**Problem:** Among the entries below, how many lines contain "README"? Answer with the number only.

BEGIN Provided data

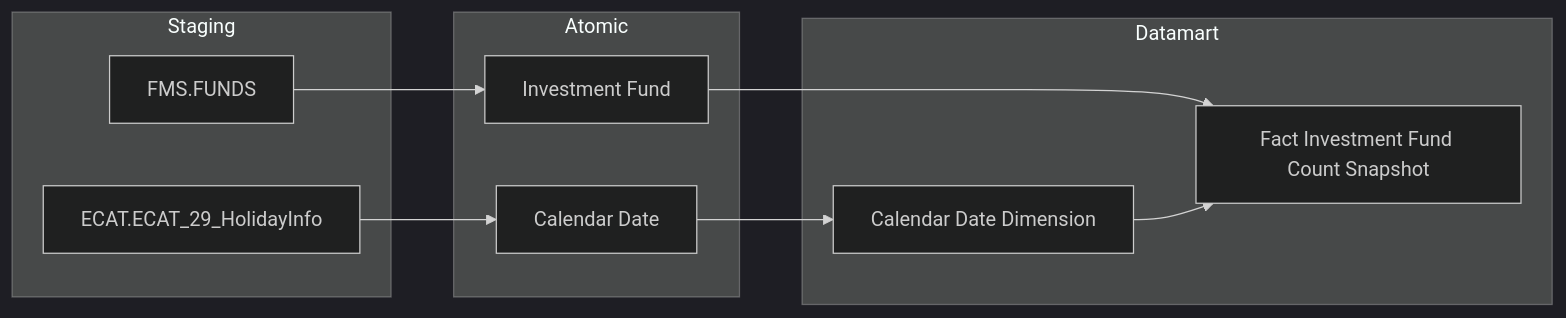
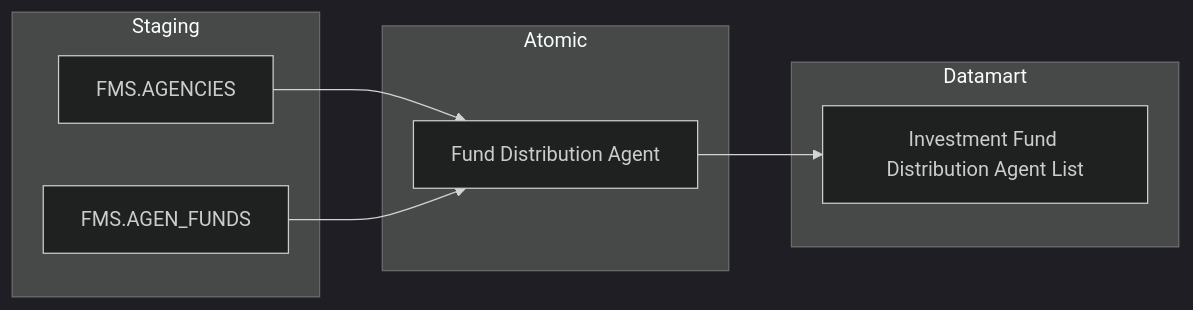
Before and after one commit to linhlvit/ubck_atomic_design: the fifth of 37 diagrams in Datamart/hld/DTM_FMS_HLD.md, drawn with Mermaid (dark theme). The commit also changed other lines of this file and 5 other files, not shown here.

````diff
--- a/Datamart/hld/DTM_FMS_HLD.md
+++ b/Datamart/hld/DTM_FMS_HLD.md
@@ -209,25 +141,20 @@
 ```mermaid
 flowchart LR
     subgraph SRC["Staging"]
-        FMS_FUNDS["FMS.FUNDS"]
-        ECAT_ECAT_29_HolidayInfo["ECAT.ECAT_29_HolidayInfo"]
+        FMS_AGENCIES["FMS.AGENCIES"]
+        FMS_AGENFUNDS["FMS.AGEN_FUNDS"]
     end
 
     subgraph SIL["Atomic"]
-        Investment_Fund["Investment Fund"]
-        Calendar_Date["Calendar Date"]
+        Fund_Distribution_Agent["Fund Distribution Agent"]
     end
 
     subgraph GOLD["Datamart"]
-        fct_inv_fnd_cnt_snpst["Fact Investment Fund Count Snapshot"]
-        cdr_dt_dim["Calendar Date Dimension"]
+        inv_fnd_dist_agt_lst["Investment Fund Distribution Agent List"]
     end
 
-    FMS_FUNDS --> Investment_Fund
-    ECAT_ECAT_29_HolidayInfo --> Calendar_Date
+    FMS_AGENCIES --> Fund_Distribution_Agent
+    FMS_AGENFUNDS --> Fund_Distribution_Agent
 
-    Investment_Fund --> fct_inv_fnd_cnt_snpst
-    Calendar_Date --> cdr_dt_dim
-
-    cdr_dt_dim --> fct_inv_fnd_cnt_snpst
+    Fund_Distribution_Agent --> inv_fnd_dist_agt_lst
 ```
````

END Provided data
BEGIN Provided data

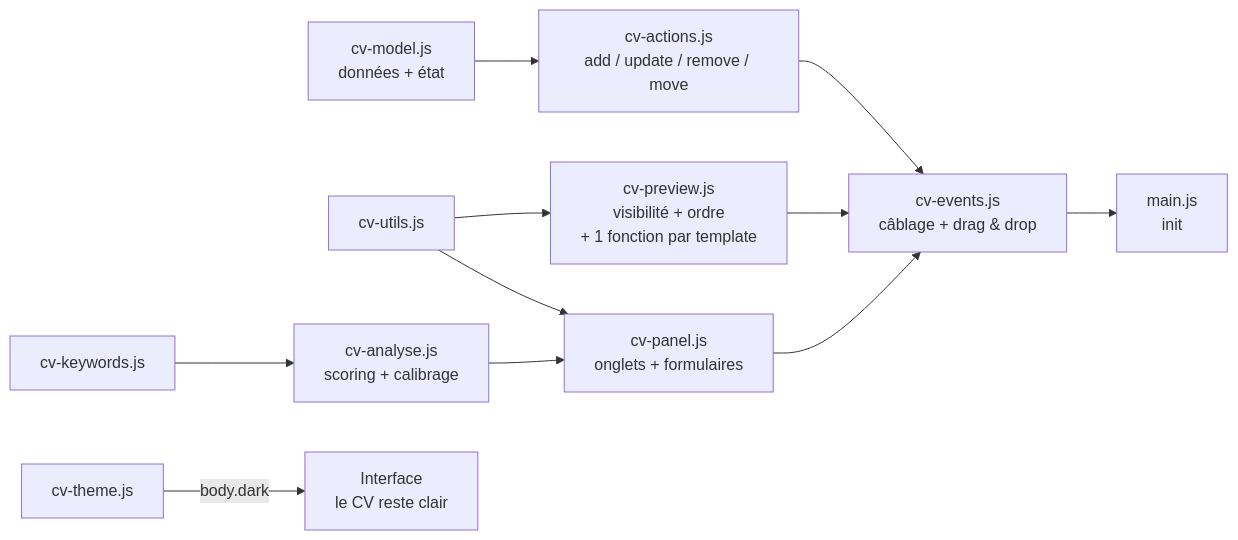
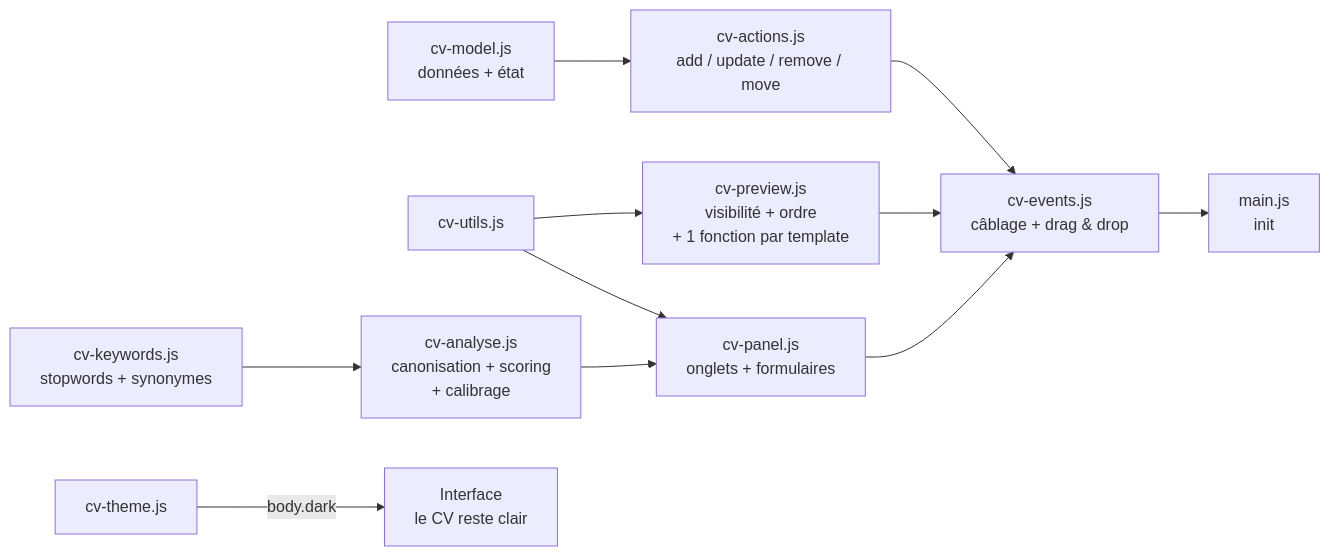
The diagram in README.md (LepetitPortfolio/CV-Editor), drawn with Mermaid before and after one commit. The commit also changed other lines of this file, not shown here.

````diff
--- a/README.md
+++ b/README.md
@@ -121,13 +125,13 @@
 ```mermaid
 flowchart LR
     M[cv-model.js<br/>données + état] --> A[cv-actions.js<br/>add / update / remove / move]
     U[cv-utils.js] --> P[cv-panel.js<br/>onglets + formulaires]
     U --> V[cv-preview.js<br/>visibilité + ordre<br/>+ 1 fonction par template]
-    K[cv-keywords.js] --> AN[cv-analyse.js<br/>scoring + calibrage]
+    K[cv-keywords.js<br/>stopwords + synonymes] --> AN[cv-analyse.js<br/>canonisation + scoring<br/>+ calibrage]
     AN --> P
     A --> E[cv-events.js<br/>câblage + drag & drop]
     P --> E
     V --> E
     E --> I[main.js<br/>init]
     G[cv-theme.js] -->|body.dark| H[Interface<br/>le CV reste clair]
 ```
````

END Provided data

**Result of the exercise:** 3